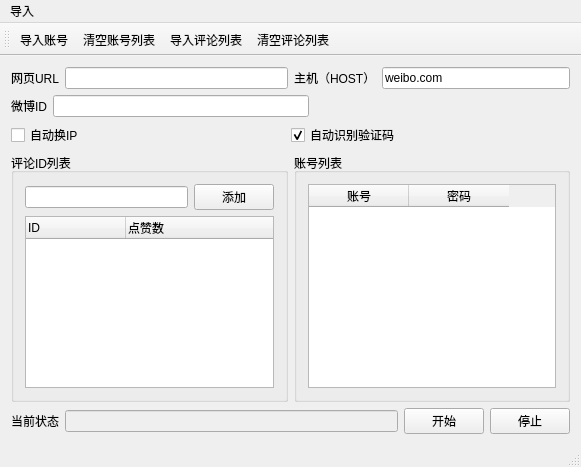
Before: the Qt Designer form auto_weibo_dianzan/autobots_toutiao.ui in blacksjt/autobots, drawn with Qt 5.
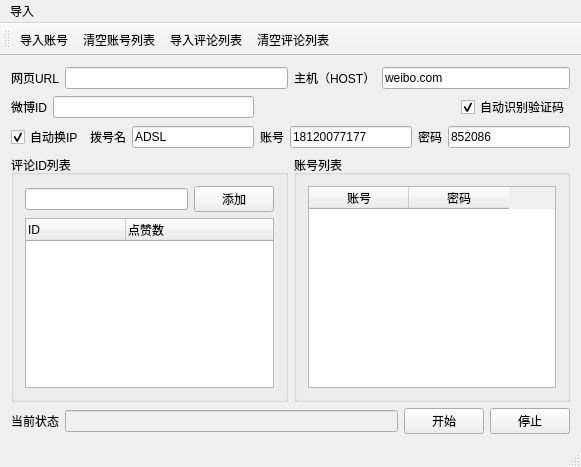
After: the same form once the commit is applied.

```diff
--- a/auto_weibo_dianzan/autobots_toutiao.ui
+++ b/auto_weibo_dianzan/autobots_toutiao.ui
@@ -93,27 +93,75 @@
      </layout>
     </item>
     <item row="1" column="1">
-     <layout class="QHBoxLayout" name="horizontalLayout_4"/>
+     <widget class="QCheckBox" name="checkBox_code_online">
+      <property name="text">
+       <string>自动识别验证码</string>
+      </property>
+      <property name="checked">
+       <bool>true</bool>
+      </property>
+     </widget>
     </item>
-    <item row="2" column="0">
-     <layout class="QHBoxLayout" name="horizontalLayout_7">
+    <item row="2" column="0" colspan="2">
+     <layout class="QHBoxLayout" name="horizontalLayout_4">
       <item>
        <widget class="QCheckBox" name="checkBox_switch_ip">
         <property name="text">
          <string>自动换IP</string>
         </property>
         <property name="checked">
-         <bool>false</bool>
+         <bool>true</bool>
         </property>
        </widget>
       </item>
       <item>
-       <widget class="QCheckBox" name="checkBox_code_online">
+       <widget class="QLabel" name="label_4">
         <property name="text">
-         <string>自动识别验证码</string>
+         <string>拨号名</string>
         </property>
-        <property name="checked">
+       </widget>
+      </item>
+      <item>
+       <widget class="QLineEdit" name="lineEdit_adsl_name">
+        <property name="enabled">
          <bool>true</bool>
+        </property>
+        <property name="text">
+         <string>ADSL</string>
+        </property>
+       </widget>
+      </item>
+      <item>
+       <widget class="QLabel" name="label_6">
+        <property name="text">
+         <string>账号</string>
+        </property>
+       </widget>
+      </item>
+      <item>
+       <widget class="QLineEdit" name="lineEdit_adsl_account">
+        <property name="enabled">
+         <bool>true</bool>
+        </property>
+        <property name="text">
+         <string>18120077177</string>
+        </property>
+       </widget>
+      </item>
+      <item>
+       <widget class="QLabel" name="label_7">
+        <property name="text">
+         <string>密码</string>
+        </property>
+       </widget>
+      </item>
+      <item>
+       <widget class="QLineEdit" name="lineEdit_adsl_pwd">
+        <property name="enabled">
+         <bool>true</bool>
+        </property>
+        <property name="text">
+         <string>852086</string>
         </property>
        </widget>
       </item>
```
::::::::::
• **Work instructions**
Look for the word "QLineEdit" in the listing above, and copy every line where you find it.

• **Exercise output**
+       <widget class="QLineEdit" name="lineEdit_adsl_name">
+       <widget class="QLineEdit" name="lineEdit_adsl_account">
+       <widget class="QLineEdit" name="lineEdit_adsl_pwd">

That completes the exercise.